§ ENTRIES SUPPLIED:
··········
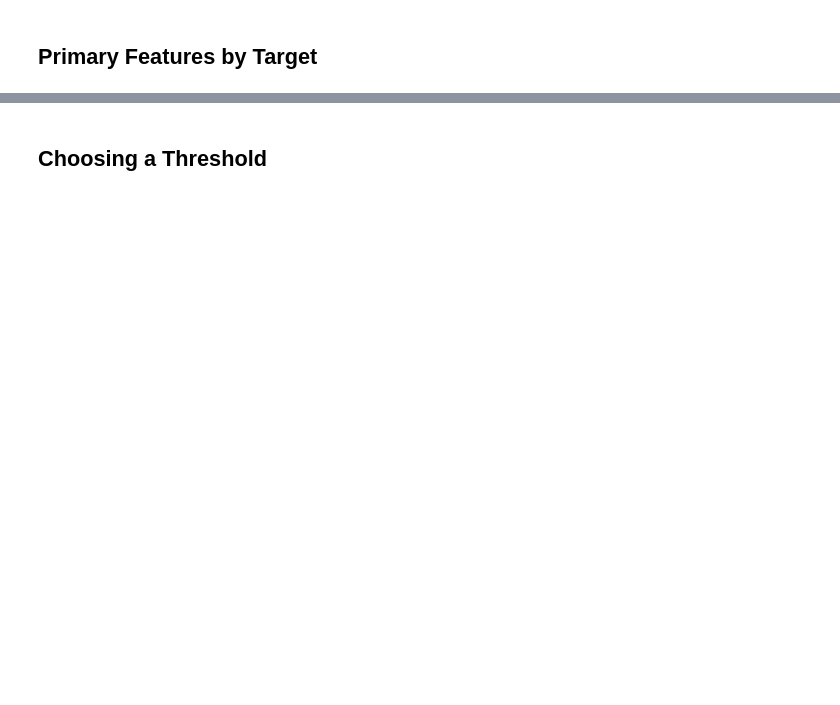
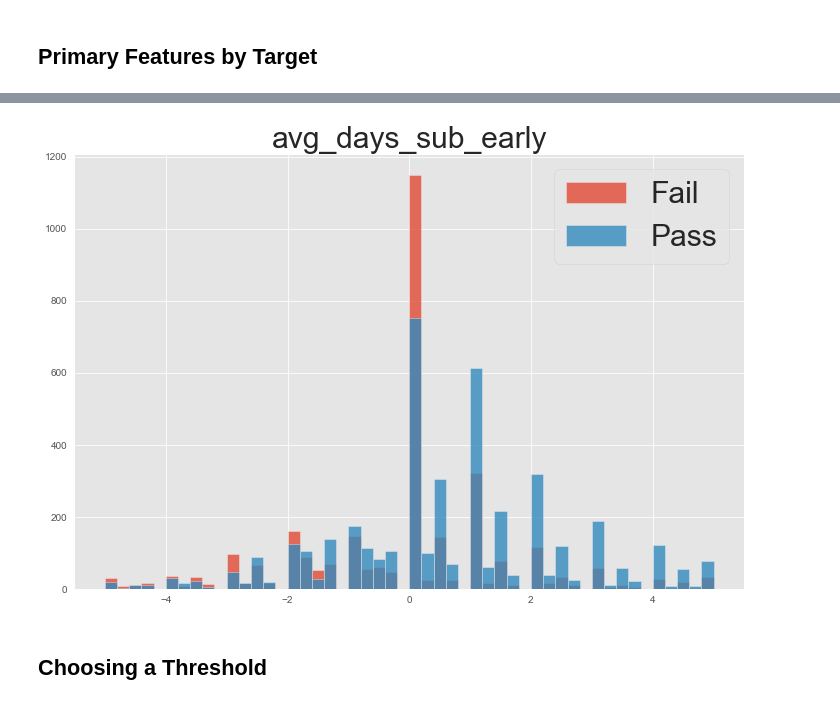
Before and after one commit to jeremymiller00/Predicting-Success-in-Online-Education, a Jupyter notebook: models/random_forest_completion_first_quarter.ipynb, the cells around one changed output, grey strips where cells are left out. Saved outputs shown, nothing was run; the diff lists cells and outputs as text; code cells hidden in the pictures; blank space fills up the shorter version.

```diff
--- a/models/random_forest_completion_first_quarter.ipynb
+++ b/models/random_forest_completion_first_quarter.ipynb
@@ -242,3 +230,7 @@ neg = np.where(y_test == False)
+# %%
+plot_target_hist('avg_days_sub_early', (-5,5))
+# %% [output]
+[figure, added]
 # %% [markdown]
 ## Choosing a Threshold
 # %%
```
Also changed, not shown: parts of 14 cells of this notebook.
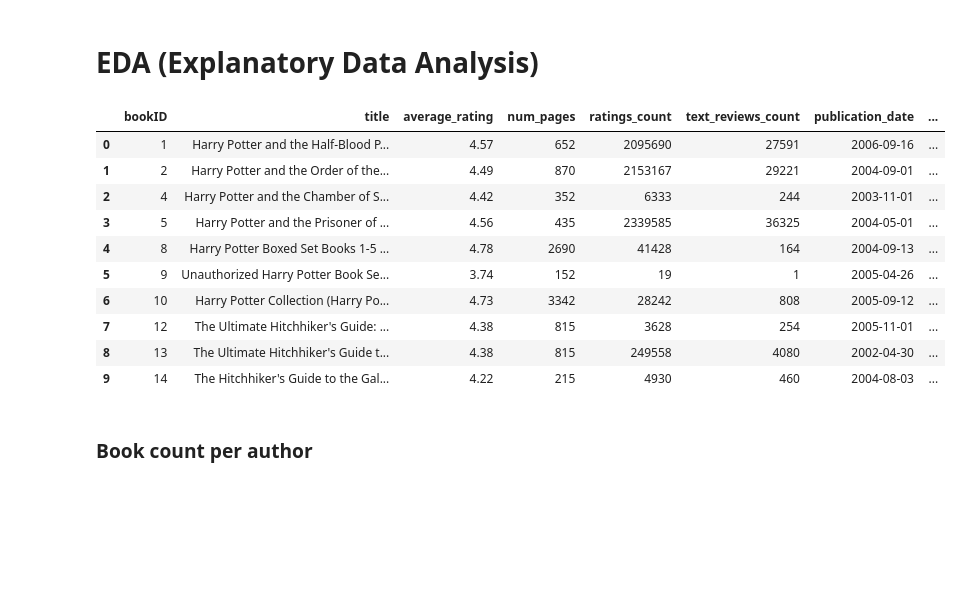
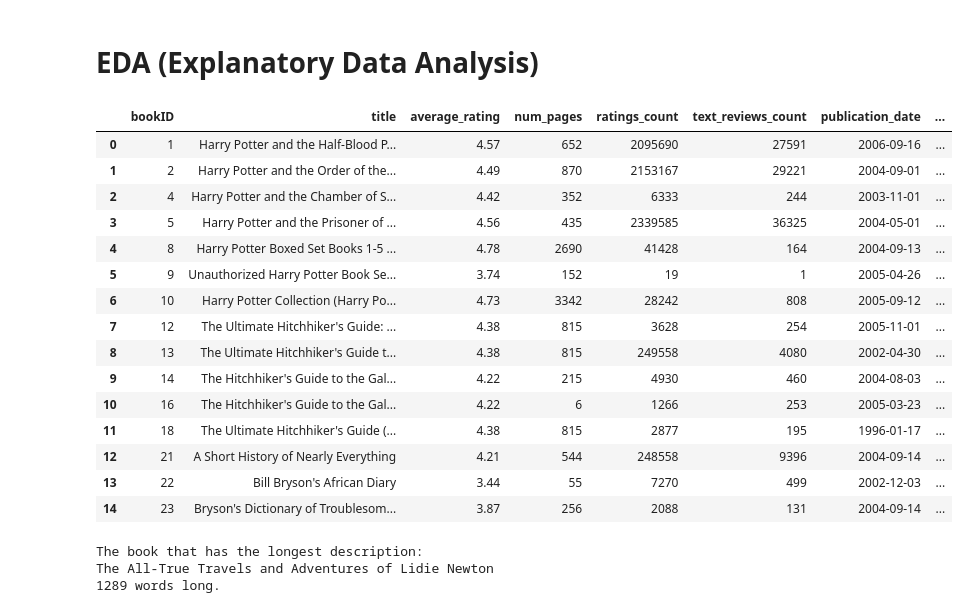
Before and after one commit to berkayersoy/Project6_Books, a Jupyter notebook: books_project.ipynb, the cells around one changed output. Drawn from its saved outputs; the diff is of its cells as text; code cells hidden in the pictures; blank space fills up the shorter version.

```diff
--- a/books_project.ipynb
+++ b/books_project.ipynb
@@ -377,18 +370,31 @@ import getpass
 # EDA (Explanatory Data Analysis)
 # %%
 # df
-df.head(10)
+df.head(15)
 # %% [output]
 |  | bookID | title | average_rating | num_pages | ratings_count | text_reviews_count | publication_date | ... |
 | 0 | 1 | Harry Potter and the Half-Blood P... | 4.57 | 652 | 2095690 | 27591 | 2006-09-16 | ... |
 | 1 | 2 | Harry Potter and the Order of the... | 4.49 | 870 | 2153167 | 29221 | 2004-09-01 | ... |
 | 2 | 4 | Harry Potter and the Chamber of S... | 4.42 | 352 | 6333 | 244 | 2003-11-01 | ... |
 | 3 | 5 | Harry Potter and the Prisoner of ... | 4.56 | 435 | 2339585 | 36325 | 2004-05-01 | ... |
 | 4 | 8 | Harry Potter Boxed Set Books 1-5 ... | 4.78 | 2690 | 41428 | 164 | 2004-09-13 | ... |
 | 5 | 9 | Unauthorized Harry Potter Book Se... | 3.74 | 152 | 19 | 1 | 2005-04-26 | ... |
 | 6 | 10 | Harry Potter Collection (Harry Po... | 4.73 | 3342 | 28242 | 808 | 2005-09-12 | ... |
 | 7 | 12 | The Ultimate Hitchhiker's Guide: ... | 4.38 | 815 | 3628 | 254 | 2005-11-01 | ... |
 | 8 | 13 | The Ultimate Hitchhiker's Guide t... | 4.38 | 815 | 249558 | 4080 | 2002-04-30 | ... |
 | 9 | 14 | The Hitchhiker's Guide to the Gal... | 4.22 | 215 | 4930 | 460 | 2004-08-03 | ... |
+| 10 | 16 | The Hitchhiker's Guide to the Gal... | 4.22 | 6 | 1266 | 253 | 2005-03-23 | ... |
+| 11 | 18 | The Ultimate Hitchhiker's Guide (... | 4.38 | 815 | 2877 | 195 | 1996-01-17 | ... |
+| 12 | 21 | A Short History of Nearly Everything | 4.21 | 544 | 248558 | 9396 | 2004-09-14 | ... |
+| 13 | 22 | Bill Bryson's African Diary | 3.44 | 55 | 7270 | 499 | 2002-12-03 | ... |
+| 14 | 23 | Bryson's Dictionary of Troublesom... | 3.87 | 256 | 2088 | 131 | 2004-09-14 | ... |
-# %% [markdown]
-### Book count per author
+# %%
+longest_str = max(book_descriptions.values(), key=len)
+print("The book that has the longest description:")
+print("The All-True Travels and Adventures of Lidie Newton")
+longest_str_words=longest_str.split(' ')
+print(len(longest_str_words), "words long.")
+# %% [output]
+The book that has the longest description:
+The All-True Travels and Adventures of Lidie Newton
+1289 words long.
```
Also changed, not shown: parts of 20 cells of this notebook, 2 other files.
··········
§ PROBLEM: Your task is to output the material word for word while leaving out every image.

§ ANSWER FOR THIS EXERCISE:
Before and after one commit to jeremymiller00/Predicting-Success-in-Online-Education, a Jupyter notebook: models/random_forest_completion_first_quarter.ipynb, the cells around one changed output, grey strips where cells are left out. Saved outputs shown, nothing was run; the diff lists cells and outputs as text; code cells hidden in the pictures; blank space fills up the shorter version.

```diff
--- a/models/random_forest_completion_first_quarter.ipynb
+++ b/models/random_forest_completion_first_quarter.ipynb
@@ -242,3 +230,7 @@ neg = np.where(y_test == False)
+# %%
+plot_target_hist('avg_days_sub_early', (-5,5))
+# %% [output]
+[figure, added]
 # %% [markdown]
 ## Choosing a Threshold
 # %%
```
Also changed, not shown: parts of 14 cells of this notebook.
Before and after one commit to berkayersoy/Project6_Books, a Jupyter notebook: books_project.ipynb, the cells around one changed output. Drawn from its saved outputs; the diff is of its cells as text; code cells hidden in the pictures; blank space fills up the shorter version.

```diff
--- a/books_project.ipynb
+++ b/books_project.ipynb
@@ -377,18 +370,31 @@ import getpass
 # EDA (Explanatory Data Analysis)
 # %%
 # df
-df.head(10)
+df.head(15)
 # %% [output]
 |  | bookID | title | average_rating | num_pages | ratings_count | text_reviews_count | publication_date | ... |
 | 0 | 1 | Harry Potter and the Half-Blood P... | 4.57 | 652 | 2095690 | 27591 | 2006-09-16 | ... |
 | 1 | 2 | Harry Potter and the Order of the... | 4.49 | 870 | 2153167 | 29221 | 2004-09-01 | ... |
 | 2 | 4 | Harry Potter and the Chamber of S... | 4.42 | 352 | 6333 | 244 | 2003-11-01 | ... |
 | 3 | 5 | Harry Potter and the Prisoner of ... | 4.56 | 435 | 2339585 | 36325 | 2004-05-01 | ... |
 | 4 | 8 | Harry Potter Boxed Set Books 1-5 ... | 4.78 | 2690 | 41428 | 164 | 2004-09-13 | ... |
 | 5 | 9 | Unauthorized Harry Potter Book Se... | 3.74 | 152 | 19 | 1 | 2005-04-26 | ... |
 | 6 | 10 | Harry Potter Collection (Harry Po... | 4.73 | 3342 | 28242 | 808 | 2005-09-12 | ... |
 | 7 | 12 | The Ultimate Hitchhiker's Guide: ... | 4.38 | 815 | 3628 | 254 | 2005-11-01 | ... |
 | 8 | 13 | The Ultimate Hitchhiker's Guide t... | 4.38 | 815 | 249558 | 4080 | 2002-04-30 | ... |
 | 9 | 14 | The Hitchhiker's Guide to the Gal... | 4.22 | 215 | 4930 | 460 | 2004-08-03 | ... |
+| 10 | 16 | The Hitchhiker's Guide to the Gal... | 4.22 | 6 | 1266 | 253 | 2005-03-23 | ... |
+| 11 | 18 | The Ultimate Hitchhiker's Guide (... | 4.38 | 815 | 2877 | 195 | 1996-01-17 | ... |
+| 12 | 21 | A Short History of Nearly Everything | 4.21 | 544 | 248558 | 9396 | 2004-09-14 | ... |
+| 13 | 22 | Bill Bryson's African Diary | 3.44 | 55 | 7270 | 499 | 2002-12-03 | ... |
+| 14 | 23 | Bryson's Dictionary of Troublesom... | 3.87 | 256 | 2088 | 131 | 2004-09-14 | ... |
-# %% [markdown]
-### Book count per author
+# %%
+longest_str = max(book_descriptions.values(), key=len)
+print("The book that has the longest description:")
+print("The All-True Travels and Adventures of Lidie Newton")
+longest_str_words=longest_str.split(' ')
+print(len(longest_str_words), "words long.")
+# %% [output]
+The book that has the longest description:
+The All-True Travels and Adventures of Lidie Newton
+1289 words long.
```
Also changed, not shown: parts of 20 cells of this notebook, 2 other files.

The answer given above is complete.